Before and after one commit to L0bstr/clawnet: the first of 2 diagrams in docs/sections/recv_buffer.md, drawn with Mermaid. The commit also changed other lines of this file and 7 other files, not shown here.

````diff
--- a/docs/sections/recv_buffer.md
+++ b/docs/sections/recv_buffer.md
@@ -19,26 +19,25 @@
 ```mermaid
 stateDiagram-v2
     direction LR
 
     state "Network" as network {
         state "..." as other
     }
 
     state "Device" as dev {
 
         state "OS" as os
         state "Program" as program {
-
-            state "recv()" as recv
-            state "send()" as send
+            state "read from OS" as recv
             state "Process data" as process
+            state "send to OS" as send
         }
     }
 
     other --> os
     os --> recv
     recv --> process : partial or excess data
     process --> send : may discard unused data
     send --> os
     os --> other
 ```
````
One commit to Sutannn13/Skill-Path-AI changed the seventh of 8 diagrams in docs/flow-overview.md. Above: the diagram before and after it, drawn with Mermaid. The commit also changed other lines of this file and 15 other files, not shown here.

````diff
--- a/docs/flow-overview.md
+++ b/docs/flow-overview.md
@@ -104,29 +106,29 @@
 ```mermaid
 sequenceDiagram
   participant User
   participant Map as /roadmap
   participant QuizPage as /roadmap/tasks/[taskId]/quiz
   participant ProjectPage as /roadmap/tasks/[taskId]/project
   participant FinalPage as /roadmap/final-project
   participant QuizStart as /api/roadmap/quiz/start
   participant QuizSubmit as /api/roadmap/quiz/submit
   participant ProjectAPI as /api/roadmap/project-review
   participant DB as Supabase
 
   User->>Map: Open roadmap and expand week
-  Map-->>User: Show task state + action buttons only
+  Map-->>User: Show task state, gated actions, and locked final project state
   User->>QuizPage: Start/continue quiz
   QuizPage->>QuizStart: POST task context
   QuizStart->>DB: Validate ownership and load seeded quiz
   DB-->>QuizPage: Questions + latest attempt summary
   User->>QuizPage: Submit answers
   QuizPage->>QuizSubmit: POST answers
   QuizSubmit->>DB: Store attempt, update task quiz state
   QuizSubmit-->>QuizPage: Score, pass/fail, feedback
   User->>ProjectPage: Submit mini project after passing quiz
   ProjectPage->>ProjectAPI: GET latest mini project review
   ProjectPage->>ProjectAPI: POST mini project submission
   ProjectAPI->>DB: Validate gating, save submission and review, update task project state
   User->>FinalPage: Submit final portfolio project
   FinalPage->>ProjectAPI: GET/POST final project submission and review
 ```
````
#####
• _YOUR GOAL_:
Wherever the string "QuizPage" occurs in the entries, copy that whole line.

• _ANSWER SPACE_:
   participant QuizPage as /roadmap/tasks/[taskId]/quiz
   User->>QuizPage: Start/continue quiz
   QuizPage->>QuizStart: POST task context
   DB-->>QuizPage: Questions + latest attempt summary
   User->>QuizPage: Submit answers
   QuizPage->>QuizSubmit: POST answers
   QuizSubmit-->>QuizPage: Score, pass/fail, feedback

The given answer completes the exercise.